Dufferin Grove Market
I visit the market a lot, although I've missed the last few. It's a market that focuses on Organic food. It's more expensive on the whole than some other markets, but most of the vendors sell naturally grown and self made products and it shows. I don't pay a lot of attention to names so can only describe them from where they set up and what they sell. There's a good list of vendors at the Dufferin Grove site here:
Not all vendors are there every week. The market is always bigger in the late summer when all the produce is coming in and the other vendors come to take advantage of the crowds. I'll try to touch generally on those that I've seen most often.

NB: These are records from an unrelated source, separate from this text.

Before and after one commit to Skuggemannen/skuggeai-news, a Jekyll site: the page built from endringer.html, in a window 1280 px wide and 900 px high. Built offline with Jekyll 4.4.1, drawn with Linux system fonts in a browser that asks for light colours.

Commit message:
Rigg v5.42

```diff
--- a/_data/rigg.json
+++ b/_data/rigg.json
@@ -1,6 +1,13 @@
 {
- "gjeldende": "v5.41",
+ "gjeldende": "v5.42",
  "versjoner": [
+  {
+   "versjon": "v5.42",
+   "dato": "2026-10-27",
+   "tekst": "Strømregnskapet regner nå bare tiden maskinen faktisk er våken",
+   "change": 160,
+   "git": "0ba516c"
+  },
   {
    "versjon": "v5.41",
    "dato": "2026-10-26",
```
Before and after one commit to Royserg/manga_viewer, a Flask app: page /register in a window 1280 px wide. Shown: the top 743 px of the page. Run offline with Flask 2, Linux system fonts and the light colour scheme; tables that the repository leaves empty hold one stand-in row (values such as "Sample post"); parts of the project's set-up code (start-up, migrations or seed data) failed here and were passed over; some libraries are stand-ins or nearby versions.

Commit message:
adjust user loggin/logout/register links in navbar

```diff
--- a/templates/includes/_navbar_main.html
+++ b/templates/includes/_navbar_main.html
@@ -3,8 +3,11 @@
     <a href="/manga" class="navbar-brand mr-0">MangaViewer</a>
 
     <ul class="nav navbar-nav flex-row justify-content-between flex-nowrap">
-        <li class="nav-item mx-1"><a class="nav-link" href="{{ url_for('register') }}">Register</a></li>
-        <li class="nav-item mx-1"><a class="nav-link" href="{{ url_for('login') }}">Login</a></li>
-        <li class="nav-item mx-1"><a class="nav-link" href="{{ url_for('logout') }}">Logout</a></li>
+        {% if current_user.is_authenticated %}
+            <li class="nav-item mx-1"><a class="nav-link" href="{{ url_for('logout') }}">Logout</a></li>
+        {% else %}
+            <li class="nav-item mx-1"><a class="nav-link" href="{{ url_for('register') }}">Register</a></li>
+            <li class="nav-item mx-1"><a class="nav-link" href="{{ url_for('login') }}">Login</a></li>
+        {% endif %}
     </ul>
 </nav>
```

There are a couple of produce vendors year round. There are more in the summer when the market moves outside and there's room for all. Of the ones there in winter, the one that sets up outside brings in mostly their own grown produce, while the one inside has things that are probably bought elsewhere and brought to market. They both sell organic produce, but I think the one outside is more exclusive about that. Their prices are higher than St Lawrence's North Market, but I think that's in part due to the organic process. One of the vendors sells apple cider in the late summer that I look forward to all year long. This portion of the market really picks up in the summer and autumn. When the market is out in the park instead of by the ice rink, they can spread out and bring more with them. The variety and quality is wonderful then, although everything is very much seasonal. I love going every week to see what new things have been harvested.
There are a few butcher vendors. One sells venison exclusively, another chicken and game meats (boar, elk, etc.), and the last your more standard pork and beef. All of them are organic/free range and you can taste the difference. The pork and beef (plus related products like bacon, sausage, etc.) is more expensive but very nice. But the meat is mostly packaged and frozen and sold out of coolers, so it's not as fresh as you might find at St Lawrence.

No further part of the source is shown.